### WHAT NEEDS TO BE DONE
Read through the listing below and return only the lines containing "https".

----------------------------------------

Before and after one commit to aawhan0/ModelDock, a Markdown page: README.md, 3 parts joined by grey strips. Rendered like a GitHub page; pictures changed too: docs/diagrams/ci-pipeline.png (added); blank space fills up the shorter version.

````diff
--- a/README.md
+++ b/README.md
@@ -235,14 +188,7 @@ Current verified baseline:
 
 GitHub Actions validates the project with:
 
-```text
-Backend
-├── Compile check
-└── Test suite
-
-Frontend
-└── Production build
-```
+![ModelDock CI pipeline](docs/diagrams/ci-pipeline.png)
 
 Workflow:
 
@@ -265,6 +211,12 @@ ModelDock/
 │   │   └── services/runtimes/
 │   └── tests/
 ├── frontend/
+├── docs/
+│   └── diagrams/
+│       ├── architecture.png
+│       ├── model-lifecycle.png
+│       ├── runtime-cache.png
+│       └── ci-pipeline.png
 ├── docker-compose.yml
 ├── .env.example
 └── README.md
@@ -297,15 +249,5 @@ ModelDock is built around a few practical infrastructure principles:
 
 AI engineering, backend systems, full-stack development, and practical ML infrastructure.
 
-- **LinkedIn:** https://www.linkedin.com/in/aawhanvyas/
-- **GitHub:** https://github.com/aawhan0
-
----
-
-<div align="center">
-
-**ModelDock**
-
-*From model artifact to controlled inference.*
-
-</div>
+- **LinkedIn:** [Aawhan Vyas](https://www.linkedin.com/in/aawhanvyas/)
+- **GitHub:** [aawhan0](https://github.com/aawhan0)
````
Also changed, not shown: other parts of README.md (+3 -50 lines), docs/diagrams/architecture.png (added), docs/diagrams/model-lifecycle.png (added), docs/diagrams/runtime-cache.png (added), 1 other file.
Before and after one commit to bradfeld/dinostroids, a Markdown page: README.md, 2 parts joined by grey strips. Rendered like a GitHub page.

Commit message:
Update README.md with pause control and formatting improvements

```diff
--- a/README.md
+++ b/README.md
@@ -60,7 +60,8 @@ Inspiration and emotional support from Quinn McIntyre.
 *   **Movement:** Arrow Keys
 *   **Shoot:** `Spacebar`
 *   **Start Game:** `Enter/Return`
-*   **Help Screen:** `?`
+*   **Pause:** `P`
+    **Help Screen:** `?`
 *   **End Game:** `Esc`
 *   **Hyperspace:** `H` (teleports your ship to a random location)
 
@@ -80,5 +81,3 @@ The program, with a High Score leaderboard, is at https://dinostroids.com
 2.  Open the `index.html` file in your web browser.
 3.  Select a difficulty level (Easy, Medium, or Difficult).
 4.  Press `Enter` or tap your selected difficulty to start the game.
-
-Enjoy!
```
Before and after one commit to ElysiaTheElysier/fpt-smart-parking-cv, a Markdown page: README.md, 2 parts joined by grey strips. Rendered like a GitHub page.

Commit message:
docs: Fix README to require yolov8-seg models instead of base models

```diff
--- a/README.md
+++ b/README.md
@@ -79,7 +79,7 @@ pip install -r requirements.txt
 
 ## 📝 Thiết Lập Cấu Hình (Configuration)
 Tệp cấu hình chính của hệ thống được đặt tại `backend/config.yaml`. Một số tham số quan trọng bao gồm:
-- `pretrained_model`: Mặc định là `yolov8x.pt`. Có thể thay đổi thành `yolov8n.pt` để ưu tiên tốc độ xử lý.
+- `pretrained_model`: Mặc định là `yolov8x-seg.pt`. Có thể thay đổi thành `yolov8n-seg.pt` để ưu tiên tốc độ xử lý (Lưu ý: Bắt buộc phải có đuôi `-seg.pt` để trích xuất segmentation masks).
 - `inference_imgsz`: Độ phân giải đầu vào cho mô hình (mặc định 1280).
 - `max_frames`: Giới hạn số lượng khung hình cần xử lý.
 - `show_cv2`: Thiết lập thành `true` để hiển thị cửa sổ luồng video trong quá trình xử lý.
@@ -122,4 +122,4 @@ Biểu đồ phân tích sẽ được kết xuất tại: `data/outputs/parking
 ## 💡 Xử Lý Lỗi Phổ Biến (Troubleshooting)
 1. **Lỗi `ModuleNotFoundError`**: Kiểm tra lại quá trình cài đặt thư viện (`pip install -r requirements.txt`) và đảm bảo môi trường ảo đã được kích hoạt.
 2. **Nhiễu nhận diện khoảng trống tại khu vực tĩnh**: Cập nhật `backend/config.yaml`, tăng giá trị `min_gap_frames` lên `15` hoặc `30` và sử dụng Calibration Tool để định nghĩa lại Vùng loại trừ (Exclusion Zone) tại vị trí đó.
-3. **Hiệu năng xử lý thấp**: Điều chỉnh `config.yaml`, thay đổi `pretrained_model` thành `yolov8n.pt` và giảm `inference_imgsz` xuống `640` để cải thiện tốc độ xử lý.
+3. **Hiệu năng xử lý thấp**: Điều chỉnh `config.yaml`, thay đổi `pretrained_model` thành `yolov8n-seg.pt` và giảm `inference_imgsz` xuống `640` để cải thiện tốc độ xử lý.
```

----------------------------------------

### RESULT
-- **LinkedIn:** https://www.linkedin.com/in/aawhanvyas/
-- **GitHub:** https://github.com/aawhan0
+- **LinkedIn:** [Aawhan Vyas](https://www.linkedin.com/in/aawhanvyas/)
+- **GitHub:** [aawhan0](https://github.com/aawhan0)
@@ -80,5 +81,3 @@ The program, with a High Score leaderboard, is at https://dinostroids.com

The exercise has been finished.